Cognitive and motor mechanisms underlying older adults' ability to divide attention while walking

Courtney D Hall, Katharina V Echt, Steven L Wolf, Wendy A Rogers
Physical Therapy 2011, 91 (7): 1039-50
21527384

BACKGROUND: An impaired ability to allocate attention to gait during dual-task situations is a powerful predictor of falls.

OBJECTIVE: The primary purpose of this study was to examine the relative contributions of participant characteristics and motor and cognitive factors to the ability to walk while performing cognitive tasks. The impact of cognitive task complexity on walking also was examined.

DESIGN: A cross-sectional, exploratory study design was used.

METHODS: Seventy-seven community-dwelling older adults with a mean (SD) age of 75.5 (5.8) years completed comprehensive testing. Participant characteristics were assessed via questionnaires. The motor test battery included measures of strength (force-generating capacity), gait speed, and static and dynamic balance. The cognitive abilities test battery assessed psychomotor and perceptual speed, recall and working memory, verbal and spatial ability, and attention (sustained, selective, and divided). Time to walk while performing 4 cognitive tasks was measured. In addition, dual-task costs (DTCs) were calculated. Multiple hierarchical regressions explored walking under dual-task conditions.

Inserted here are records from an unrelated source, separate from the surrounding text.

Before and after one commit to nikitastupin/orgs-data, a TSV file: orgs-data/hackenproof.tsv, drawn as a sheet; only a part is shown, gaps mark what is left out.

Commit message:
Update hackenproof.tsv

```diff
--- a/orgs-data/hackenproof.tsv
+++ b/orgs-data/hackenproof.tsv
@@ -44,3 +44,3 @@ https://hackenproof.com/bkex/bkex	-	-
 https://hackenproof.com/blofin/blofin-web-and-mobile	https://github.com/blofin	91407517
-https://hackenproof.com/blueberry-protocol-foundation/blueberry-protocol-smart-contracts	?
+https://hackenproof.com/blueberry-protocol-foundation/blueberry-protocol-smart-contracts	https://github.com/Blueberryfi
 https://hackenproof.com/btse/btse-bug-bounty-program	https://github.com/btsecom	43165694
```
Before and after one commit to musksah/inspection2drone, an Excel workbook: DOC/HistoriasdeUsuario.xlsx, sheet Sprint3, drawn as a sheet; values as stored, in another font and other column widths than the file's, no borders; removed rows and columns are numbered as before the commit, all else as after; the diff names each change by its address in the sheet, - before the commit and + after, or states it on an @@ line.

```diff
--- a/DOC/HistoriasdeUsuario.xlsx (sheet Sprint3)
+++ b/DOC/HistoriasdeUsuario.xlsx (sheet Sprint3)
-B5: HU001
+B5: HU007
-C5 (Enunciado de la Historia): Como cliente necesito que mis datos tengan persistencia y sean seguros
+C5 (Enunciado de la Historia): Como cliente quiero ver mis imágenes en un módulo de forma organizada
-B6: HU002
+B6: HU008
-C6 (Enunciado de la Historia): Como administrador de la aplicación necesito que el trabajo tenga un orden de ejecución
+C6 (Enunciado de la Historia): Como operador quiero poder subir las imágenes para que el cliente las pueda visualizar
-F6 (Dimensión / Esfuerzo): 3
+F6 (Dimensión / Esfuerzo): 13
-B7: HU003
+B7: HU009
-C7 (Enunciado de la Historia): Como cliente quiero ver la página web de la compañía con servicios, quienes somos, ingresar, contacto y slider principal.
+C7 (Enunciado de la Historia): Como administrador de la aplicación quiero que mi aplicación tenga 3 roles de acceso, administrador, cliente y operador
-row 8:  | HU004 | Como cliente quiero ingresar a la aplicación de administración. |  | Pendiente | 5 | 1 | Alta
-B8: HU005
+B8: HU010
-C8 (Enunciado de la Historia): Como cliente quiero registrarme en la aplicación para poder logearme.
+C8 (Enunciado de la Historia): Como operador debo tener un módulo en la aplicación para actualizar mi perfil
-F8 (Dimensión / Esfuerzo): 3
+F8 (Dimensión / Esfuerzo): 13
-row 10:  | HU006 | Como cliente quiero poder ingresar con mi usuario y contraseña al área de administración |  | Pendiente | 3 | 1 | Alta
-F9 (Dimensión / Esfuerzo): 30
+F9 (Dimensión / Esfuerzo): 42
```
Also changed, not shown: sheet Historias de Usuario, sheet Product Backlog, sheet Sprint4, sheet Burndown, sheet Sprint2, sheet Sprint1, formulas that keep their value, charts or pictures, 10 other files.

RESULTS: The ability to walk and perform a simple cognitive task was explained by participant characteristics and motor factors alone, whereas walking and performing a complex cognitive task was explained by cognitive factors in addition to participant and motor factors. Regardless of the cognitive task, participants walked slower under dual-task conditions than under single-task conditions. Increased cognitive task complexity resulted in greater slowing of gait: gait DTCs were least for the simplest conditions and greatest for the complex conditions. Limitations Walking performance was characterized by a single parameter (time), whereas other spatiotemporal parameters have been related to dual-task performance. However, this type of measurement (timed performance) will be easy to implement in the clinic.

CONCLUSIONS: Two factors-participant characteristics and motor abilities-explained the majority of variance of walking under dual-task conditions; however, cognitive abilities also contributed significantly to the regression models. Rehabilitation focused on improving underlying balance and gait deficits, as well as specific cognitive impairments, may significantly improve walking under dual-task conditions.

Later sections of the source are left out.